GOAL OF THE EXERCISE: Leave no picture in, and give every entry again exactly.

Dataset records:
*-*-*

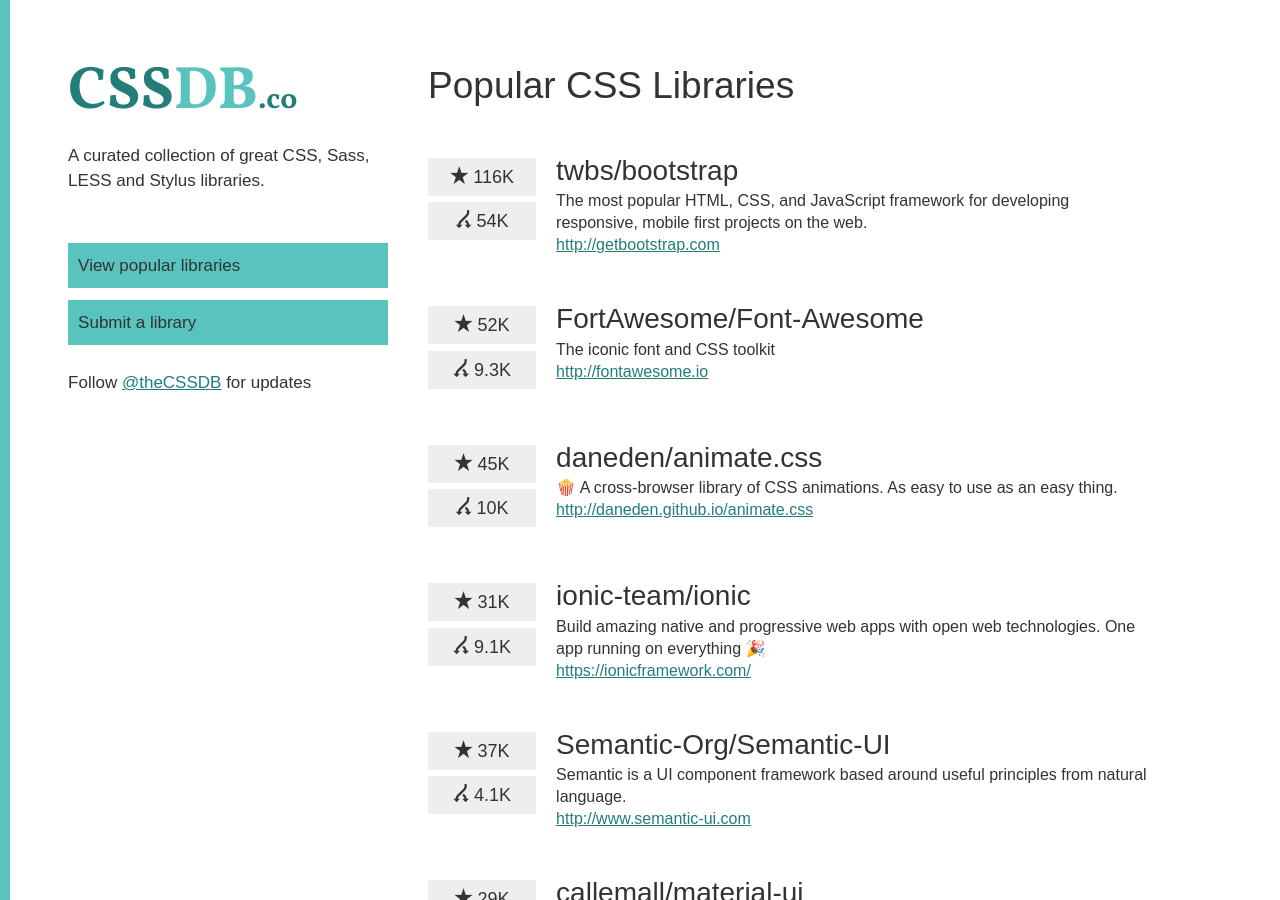
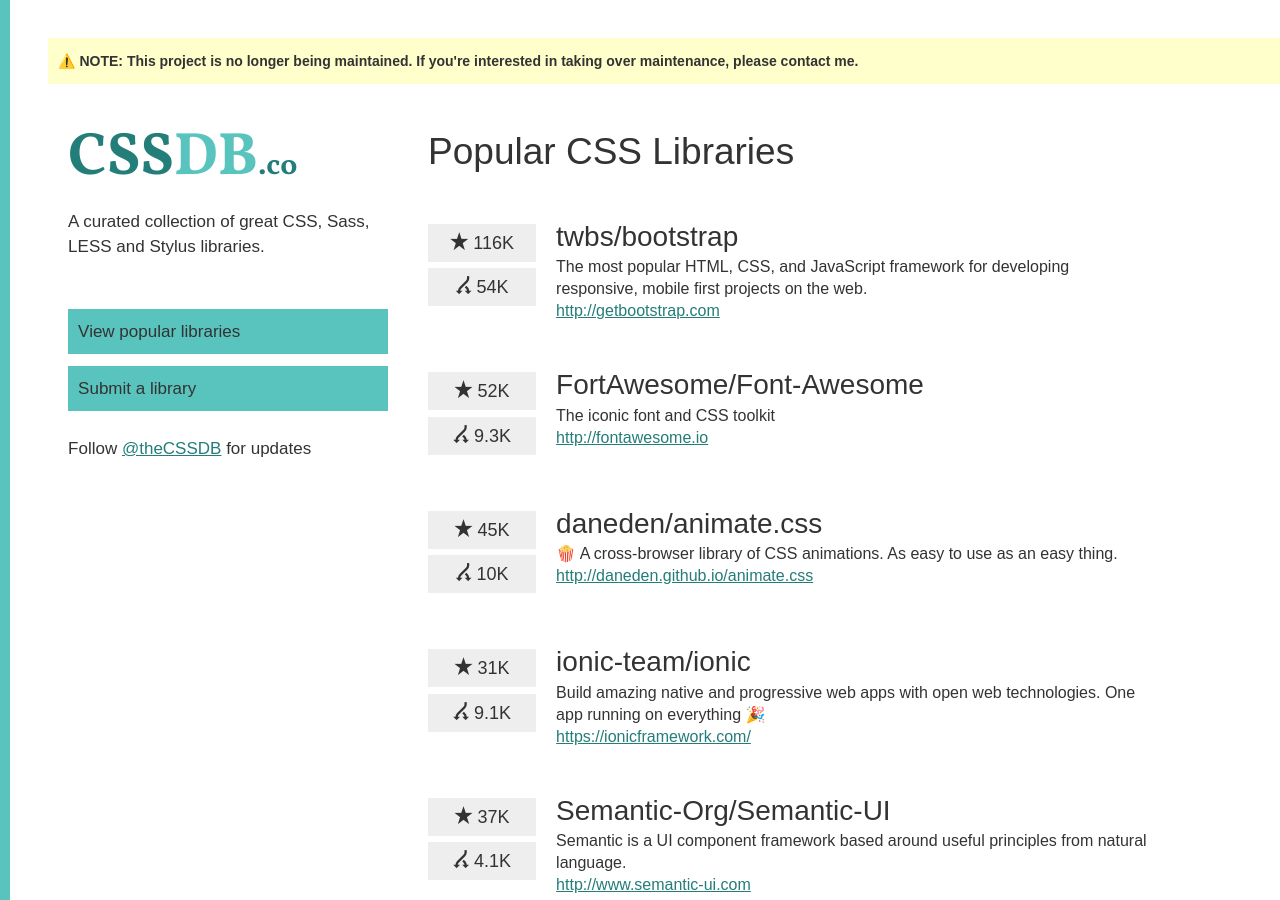
Before and after one commit to rowanmanning/cssdb, a Jekyll site: the page built from index.html, in a window 1280 px wide and 900 px high. Built offline with Jekyll 4.4.1, drawn with Linux system fonts in a browser that asks for light colours.

Commit message:
Add a maintenance notice to the site

```diff
--- a/_layouts/default.html
+++ b/_layouts/default.html
@@ -64,6 +64,12 @@
             </small>
         </p>
     <![endif]-->
+
+    <p style="background: #ffc; margin: 0 0 20px 0; padding: 10px; font-weight: bold;">
+        <small>
+            ⚠️ NOTE: This project is no longer being maintained. If you're interested in taking over maintenance, please contact me.
+        </small>
+    </p>
 
     <div class="grid">
         <div class="col dsk-4 mob-12 typearea sidebar">
```
Also changed, not shown: 1 other file.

*-*-*

ANSWER SECTION:
Before and after one commit to rowanmanning/cssdb, a Jekyll site: the page built from index.html, in a window 1280 px wide and 900 px high. Built offline with Jekyll 4.4.1, drawn with Linux system fonts in a browser that asks for light colours.

Commit message:
Add a maintenance notice to the site

```diff
--- a/_layouts/default.html
+++ b/_layouts/default.html
@@ -64,6 +64,12 @@
             </small>
         </p>
     <![endif]-->
+
+    <p style="background: #ffc; margin: 0 0 20px 0; padding: 10px; font-weight: bold;">
+        <small>
+            ⚠️ NOTE: This project is no longer being maintained. If you're interested in taking over maintenance, please contact me.
+        </small>
+    </p>
 
     <div class="grid">
         <div class="col dsk-4 mob-12 typearea sidebar">
```
Also changed, not shown: 1 other file.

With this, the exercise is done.